Quite a few of the archived letters refer to the Committee of Ladies, which was, I discovered, essentially a party planning committee responsible for organizing and executing entertainment affairs, particularly for the women guests of the meeting. Among these letters are some that offer us insights into those strange times: for example, we have Albert Bushnell Hart (president of the Association for 1909), arguing, in a letter to Bowen, in favor of a farewell banquet at the end of the meeting because “Ladies like to get a chance of exhibiting their dinner dresses.”
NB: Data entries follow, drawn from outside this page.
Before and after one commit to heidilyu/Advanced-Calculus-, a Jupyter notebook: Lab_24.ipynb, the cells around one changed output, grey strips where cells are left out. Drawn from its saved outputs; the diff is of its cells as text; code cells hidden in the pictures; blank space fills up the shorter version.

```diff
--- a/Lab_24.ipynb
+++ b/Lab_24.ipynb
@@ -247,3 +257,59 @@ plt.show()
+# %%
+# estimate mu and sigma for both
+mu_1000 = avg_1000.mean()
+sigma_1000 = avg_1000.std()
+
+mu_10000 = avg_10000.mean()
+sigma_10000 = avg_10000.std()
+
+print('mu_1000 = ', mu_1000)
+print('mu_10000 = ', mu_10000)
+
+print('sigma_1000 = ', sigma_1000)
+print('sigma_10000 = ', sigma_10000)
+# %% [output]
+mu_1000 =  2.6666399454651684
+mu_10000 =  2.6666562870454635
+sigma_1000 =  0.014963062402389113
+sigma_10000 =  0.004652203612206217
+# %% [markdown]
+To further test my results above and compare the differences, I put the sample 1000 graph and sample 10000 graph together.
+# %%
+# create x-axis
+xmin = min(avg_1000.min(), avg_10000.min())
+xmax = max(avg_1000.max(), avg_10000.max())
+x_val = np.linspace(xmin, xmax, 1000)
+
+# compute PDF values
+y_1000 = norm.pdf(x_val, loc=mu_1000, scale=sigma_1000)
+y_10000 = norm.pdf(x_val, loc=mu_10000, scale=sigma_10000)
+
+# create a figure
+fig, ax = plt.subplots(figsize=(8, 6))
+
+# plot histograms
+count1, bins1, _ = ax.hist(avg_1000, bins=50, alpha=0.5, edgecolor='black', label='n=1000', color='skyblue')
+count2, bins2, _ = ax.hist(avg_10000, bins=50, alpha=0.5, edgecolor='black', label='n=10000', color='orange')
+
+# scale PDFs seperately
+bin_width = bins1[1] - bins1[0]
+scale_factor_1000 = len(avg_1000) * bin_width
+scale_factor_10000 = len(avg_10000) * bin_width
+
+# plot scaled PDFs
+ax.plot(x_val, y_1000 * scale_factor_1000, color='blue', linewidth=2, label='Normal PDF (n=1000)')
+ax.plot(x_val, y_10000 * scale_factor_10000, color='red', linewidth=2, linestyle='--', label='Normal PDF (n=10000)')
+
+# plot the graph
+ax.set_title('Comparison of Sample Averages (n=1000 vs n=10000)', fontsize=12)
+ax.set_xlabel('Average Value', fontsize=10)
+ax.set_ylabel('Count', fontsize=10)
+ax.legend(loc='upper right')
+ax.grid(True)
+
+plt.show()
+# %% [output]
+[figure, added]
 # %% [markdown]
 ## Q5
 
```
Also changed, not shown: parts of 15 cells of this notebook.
Antiquated as these references now seem, they also starkly underline the contrasts between then and now. The Committee of Ladies and its parties are long gone. The Committee on Women Historians, not even a distant relative of the old committee, will be focusing, as it holds its breakfast meeting in New York City on Saturday, January 3, 2009, on more significant matters. How the times have changed!
However, not everything has changed over the last hundred years. The AHA’s annual meeting still offers events spanning across various subdisciplines, with everything from research to teaching methods to graduate student career forums. The AHA’s president still gives a keynote address at the meeting. Affiliated societies such as the American Society of Church History, founded in 1888, as well as the American Association for History and Computing, of more recent vintage, still have special sessions throughout the event.
As it turned out, President Taft had to cancel his trip at the last minute due to the “Great Christmas Snowstorm” that blanketed the northern Atlantic states with an average of a foot and a half of snow. “In view of the fact that the railroad people can give no assurance of my reaching New York in time for your meeting this evening and as I must be here the first thing in the morning,” President Taft said in a telegram to Bowen, “I do not feel warranted to make the trip. Please therefore express my excuses and regrets.” Alas; but the meeting was still just as much a success then as it continued to be through the years, and as we hope it will be in the years to come.
—Jessica Pritchard, a graduate student at George Mason University, is a staff writer for the AHA.